**INSTRUCTIONS TO FOLLOW**
Review the material and extract every line in which the word "same" occurs.

**RAW DATA**
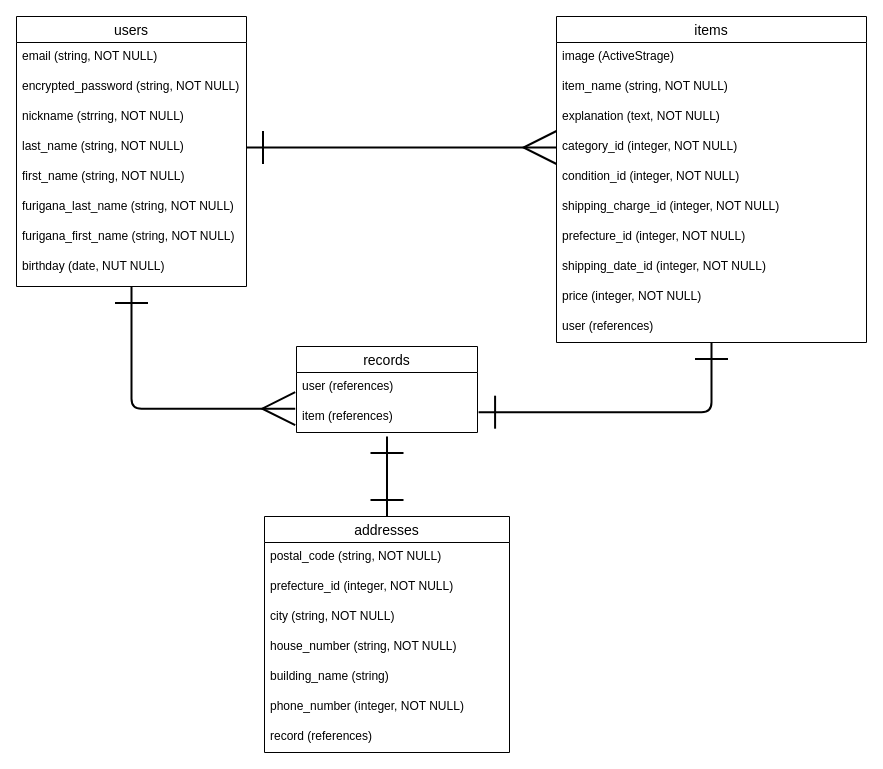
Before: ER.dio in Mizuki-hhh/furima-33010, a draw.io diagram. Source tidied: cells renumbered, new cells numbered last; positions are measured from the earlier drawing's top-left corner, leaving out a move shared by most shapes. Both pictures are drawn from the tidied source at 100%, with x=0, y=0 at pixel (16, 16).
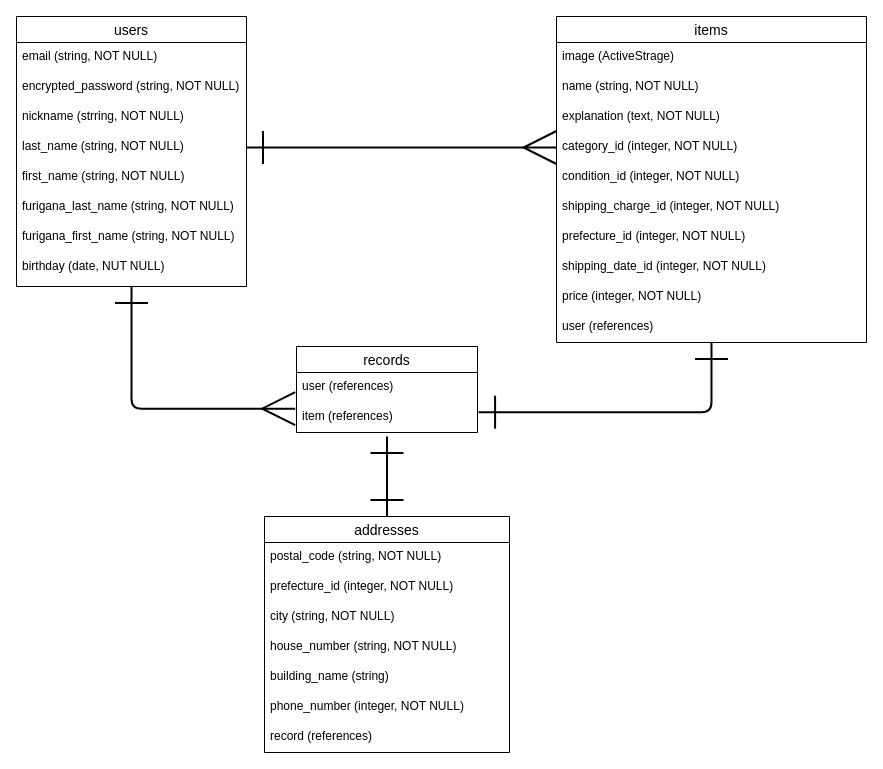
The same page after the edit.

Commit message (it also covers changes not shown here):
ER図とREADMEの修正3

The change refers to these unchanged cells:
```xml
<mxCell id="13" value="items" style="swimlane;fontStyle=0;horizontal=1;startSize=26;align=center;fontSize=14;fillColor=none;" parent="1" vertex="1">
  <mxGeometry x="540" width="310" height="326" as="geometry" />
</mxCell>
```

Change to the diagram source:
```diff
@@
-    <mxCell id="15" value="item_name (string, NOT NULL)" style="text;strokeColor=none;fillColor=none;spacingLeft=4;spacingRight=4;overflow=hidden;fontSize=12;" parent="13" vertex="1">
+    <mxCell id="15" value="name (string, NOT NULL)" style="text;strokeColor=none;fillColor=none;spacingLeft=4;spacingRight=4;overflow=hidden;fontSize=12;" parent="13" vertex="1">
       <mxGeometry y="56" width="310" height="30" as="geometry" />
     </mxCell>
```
---
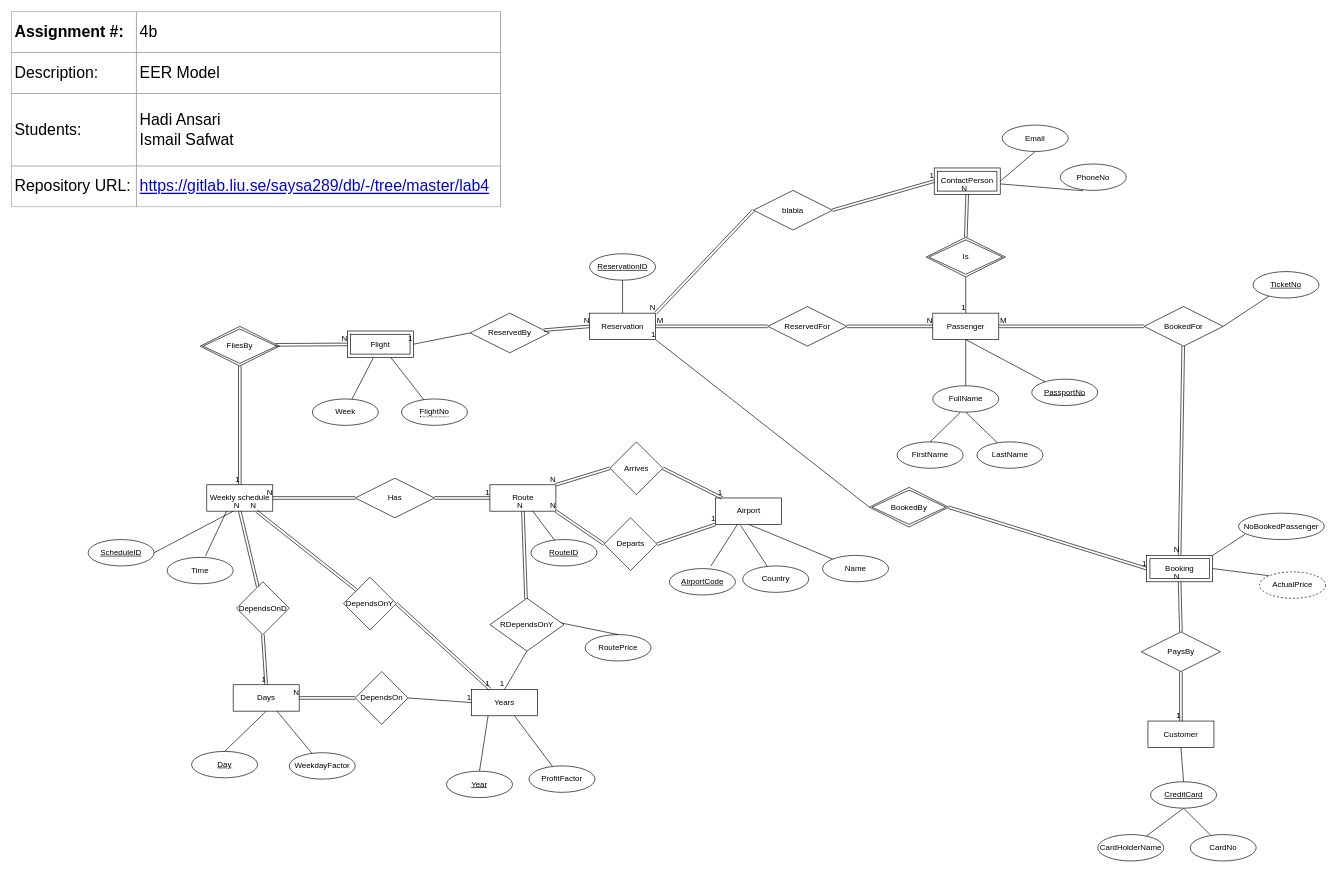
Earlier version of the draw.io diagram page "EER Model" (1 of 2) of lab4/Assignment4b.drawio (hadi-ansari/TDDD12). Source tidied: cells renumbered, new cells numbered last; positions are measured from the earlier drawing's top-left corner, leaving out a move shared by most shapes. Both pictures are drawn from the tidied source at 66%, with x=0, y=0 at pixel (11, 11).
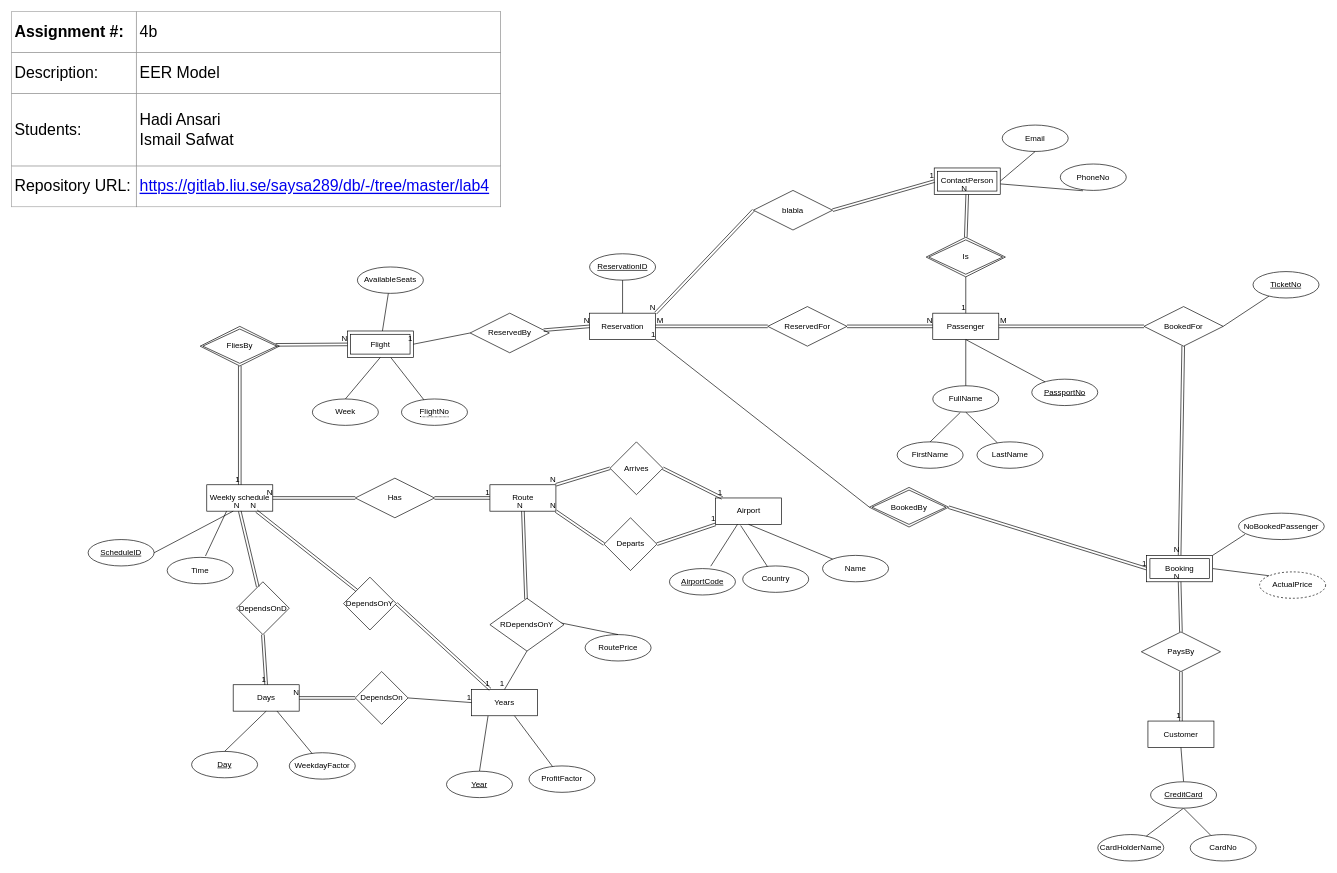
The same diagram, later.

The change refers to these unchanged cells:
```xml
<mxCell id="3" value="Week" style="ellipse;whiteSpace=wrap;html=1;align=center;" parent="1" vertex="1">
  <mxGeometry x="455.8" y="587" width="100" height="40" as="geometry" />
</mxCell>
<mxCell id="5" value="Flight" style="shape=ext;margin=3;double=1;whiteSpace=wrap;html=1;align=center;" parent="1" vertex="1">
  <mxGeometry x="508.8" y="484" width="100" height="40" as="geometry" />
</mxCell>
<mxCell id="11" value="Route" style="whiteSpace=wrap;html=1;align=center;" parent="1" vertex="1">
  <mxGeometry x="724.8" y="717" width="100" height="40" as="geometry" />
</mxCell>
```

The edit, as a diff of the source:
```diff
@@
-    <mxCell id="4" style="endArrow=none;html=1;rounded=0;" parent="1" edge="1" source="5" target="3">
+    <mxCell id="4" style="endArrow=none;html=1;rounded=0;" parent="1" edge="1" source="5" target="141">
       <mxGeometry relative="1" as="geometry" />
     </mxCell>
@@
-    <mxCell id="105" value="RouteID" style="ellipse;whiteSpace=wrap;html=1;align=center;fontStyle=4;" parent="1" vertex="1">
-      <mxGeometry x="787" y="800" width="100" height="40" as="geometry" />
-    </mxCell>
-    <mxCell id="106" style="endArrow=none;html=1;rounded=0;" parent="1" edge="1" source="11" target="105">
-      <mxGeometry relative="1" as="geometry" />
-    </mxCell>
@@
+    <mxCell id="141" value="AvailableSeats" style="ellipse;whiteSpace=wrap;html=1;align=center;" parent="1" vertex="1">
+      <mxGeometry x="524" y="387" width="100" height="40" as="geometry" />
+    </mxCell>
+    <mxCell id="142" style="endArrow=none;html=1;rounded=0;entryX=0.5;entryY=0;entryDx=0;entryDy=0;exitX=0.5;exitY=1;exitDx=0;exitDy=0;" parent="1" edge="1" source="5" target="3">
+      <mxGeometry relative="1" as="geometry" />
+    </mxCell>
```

**ANSWER TO THE PROBLEM**
The same page after the edit.
The same diagram, later.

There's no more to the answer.